• Exercise objective
Select and reproduce each line of the listing below that bears the string "Close".

• Excerpted records
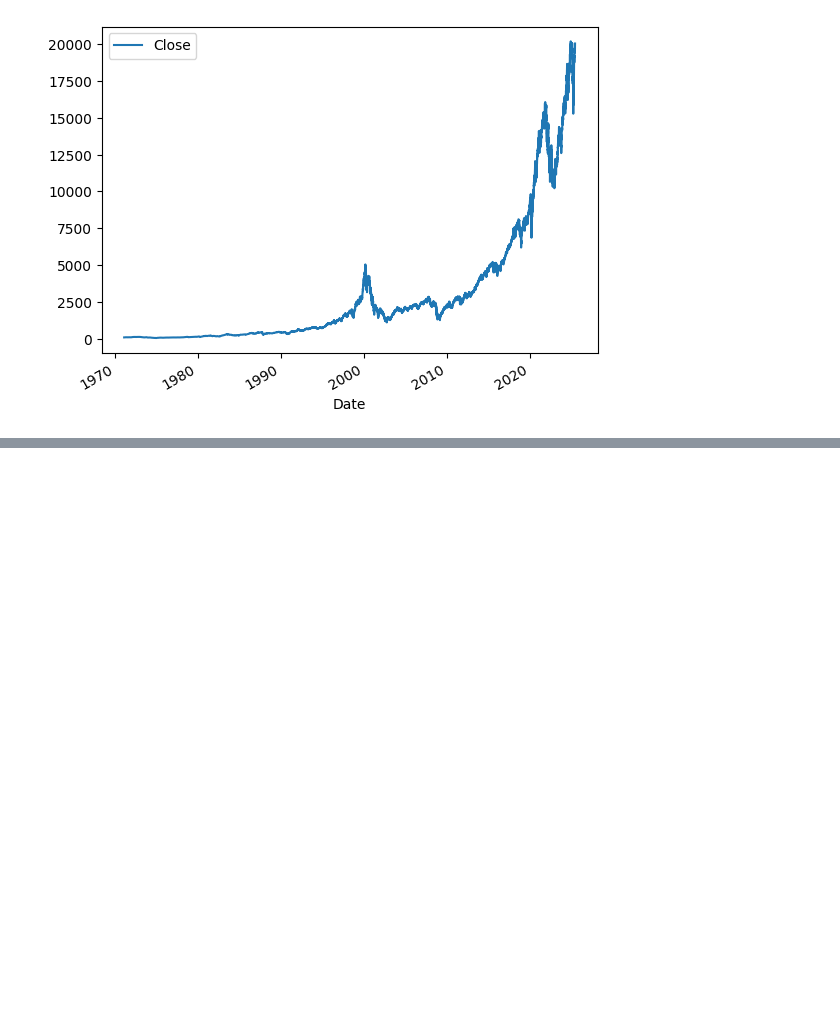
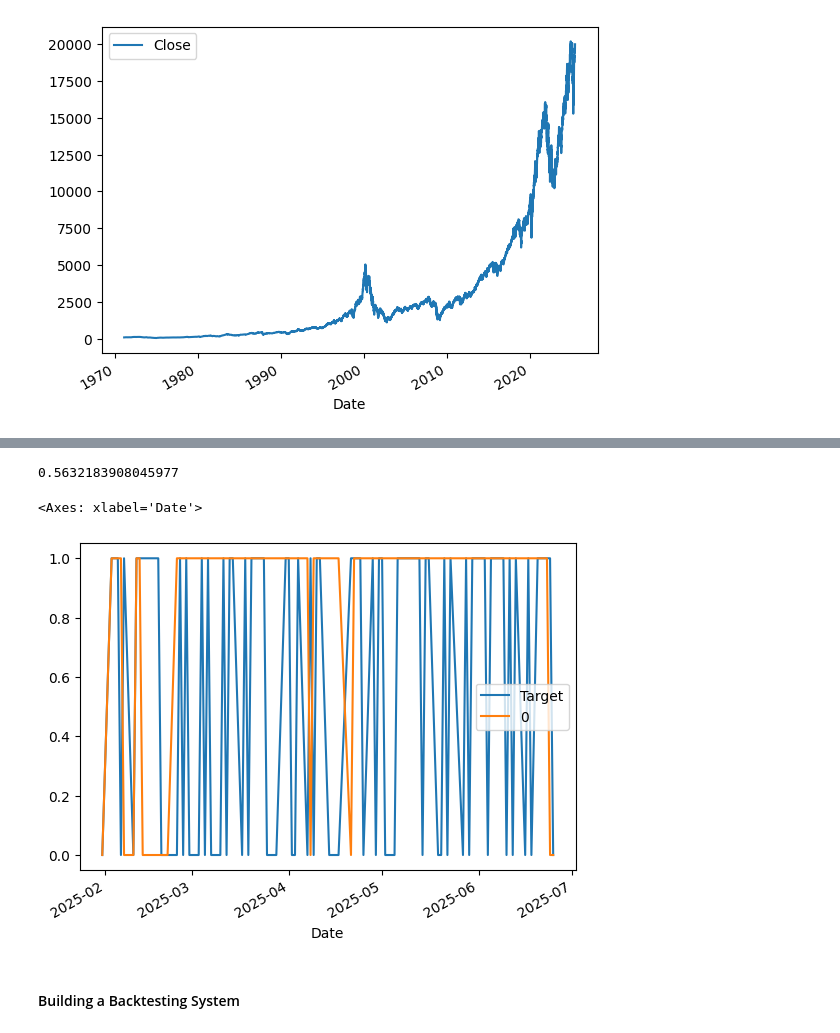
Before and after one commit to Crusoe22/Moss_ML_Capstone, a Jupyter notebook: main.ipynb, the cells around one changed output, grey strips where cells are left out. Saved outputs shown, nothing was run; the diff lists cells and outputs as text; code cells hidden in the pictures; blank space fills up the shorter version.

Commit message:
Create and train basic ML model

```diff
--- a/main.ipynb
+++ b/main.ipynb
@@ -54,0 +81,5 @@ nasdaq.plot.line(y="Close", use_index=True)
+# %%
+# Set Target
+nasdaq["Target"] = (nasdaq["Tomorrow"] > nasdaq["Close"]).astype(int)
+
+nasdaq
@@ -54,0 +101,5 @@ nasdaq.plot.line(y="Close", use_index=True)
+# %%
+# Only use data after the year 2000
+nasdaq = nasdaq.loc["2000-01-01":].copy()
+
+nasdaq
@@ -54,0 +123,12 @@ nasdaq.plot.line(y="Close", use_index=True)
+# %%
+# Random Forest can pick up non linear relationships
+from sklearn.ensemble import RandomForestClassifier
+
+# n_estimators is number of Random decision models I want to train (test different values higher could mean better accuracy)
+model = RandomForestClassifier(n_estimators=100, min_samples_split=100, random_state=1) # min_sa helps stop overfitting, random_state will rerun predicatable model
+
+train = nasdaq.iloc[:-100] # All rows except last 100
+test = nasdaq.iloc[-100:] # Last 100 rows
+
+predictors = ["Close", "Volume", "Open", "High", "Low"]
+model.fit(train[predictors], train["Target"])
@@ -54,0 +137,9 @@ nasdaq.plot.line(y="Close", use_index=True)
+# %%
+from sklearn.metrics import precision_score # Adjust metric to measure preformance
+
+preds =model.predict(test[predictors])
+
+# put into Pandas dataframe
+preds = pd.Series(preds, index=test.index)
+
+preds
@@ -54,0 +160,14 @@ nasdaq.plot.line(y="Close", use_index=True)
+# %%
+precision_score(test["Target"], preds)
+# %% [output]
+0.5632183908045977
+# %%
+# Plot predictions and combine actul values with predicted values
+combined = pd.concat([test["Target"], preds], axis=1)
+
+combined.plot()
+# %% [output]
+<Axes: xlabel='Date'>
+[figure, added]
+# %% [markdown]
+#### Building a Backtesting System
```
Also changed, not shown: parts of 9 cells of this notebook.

---

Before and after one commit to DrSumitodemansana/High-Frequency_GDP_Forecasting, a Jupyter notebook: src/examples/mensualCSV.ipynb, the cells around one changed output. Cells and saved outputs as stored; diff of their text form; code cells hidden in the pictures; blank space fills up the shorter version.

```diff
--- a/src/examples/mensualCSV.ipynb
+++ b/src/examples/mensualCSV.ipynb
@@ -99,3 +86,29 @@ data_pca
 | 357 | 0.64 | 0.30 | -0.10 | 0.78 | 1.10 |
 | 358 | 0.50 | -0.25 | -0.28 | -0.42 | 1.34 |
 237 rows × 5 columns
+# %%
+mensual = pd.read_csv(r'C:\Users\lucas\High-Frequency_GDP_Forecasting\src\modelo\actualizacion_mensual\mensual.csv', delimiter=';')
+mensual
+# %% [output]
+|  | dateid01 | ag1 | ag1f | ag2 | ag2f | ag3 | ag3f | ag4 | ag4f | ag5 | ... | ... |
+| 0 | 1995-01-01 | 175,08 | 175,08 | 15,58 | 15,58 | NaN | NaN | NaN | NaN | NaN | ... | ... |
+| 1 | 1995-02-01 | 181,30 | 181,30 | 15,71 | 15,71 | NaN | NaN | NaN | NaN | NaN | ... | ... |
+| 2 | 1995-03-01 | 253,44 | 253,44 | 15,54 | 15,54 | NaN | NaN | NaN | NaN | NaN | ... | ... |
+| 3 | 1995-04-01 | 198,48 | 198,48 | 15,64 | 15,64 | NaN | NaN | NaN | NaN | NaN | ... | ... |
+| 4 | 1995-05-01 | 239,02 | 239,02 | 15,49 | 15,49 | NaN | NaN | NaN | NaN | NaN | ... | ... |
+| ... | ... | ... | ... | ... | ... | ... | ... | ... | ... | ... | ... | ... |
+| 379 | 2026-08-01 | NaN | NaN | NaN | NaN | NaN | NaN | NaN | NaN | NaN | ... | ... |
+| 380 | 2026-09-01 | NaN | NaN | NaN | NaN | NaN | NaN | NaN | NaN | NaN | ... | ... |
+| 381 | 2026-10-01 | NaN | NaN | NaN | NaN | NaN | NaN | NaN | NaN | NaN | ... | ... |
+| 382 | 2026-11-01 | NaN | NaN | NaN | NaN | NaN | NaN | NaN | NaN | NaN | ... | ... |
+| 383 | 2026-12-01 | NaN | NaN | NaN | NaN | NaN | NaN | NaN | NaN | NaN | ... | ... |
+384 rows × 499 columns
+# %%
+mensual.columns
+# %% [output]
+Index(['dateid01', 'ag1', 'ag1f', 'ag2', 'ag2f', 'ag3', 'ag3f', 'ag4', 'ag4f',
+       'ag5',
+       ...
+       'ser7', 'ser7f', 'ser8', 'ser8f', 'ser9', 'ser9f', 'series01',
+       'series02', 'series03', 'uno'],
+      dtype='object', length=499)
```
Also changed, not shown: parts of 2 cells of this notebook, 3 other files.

--

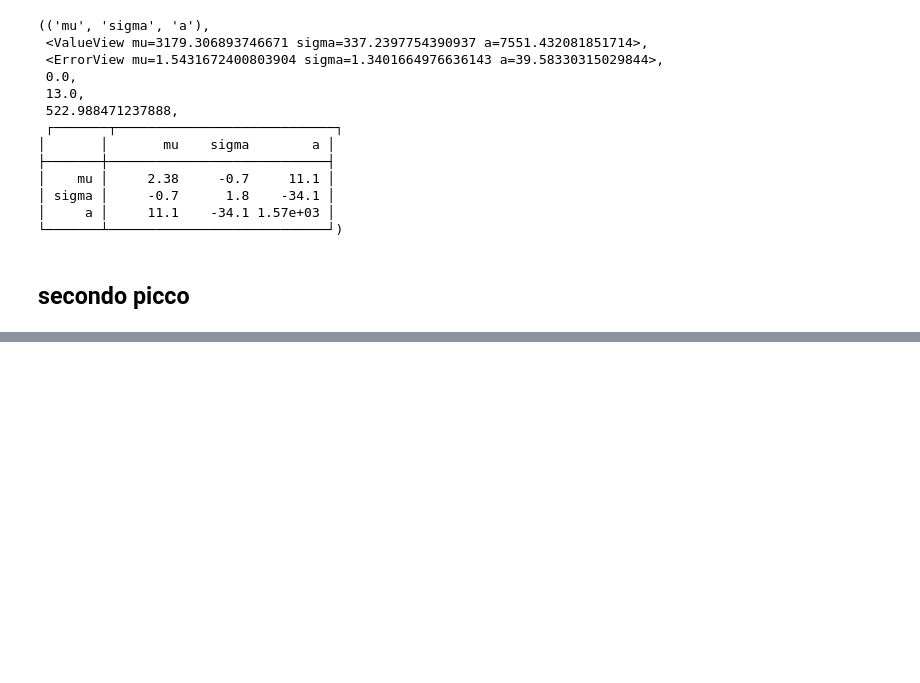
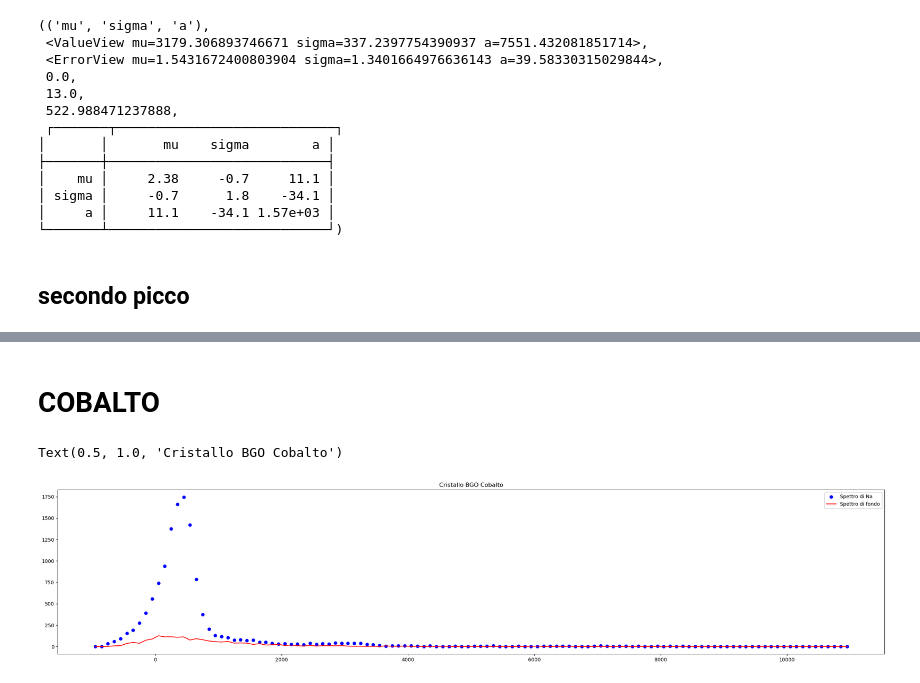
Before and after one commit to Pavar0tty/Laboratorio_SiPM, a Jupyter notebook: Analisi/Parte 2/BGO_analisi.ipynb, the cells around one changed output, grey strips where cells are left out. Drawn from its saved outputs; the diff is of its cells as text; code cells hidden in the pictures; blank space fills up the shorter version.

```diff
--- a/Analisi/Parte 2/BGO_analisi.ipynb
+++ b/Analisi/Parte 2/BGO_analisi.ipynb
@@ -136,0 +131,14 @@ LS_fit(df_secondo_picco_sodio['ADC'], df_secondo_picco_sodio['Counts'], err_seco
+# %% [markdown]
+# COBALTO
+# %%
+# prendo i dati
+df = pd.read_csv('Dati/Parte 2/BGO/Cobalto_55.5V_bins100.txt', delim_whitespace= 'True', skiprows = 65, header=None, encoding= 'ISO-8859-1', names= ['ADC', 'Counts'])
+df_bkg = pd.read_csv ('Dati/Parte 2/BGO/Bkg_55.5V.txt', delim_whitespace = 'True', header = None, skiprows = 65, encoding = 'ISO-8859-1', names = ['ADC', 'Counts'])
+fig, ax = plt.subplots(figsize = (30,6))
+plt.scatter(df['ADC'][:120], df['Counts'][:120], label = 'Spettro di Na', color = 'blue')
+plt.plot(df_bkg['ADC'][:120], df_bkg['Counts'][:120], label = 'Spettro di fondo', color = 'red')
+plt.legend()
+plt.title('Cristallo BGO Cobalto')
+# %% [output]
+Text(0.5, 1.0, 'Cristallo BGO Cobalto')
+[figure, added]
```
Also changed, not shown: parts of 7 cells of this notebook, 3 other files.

• Answer space
@@ -54,0 +81,5 @@ nasdaq.plot.line(y="Close", use_index=True)
+nasdaq["Target"] = (nasdaq["Tomorrow"] > nasdaq["Close"]).astype(int)
@@ -54,0 +101,5 @@ nasdaq.plot.line(y="Close", use_index=True)
@@ -54,0 +123,12 @@ nasdaq.plot.line(y="Close", use_index=True)
+predictors = ["Close", "Volume", "Open", "High", "Low"]
@@ -54,0 +137,9 @@ nasdaq.plot.line(y="Close", use_index=True)
@@ -54,0 +160,14 @@ nasdaq.plot.line(y="Close", use_index=True)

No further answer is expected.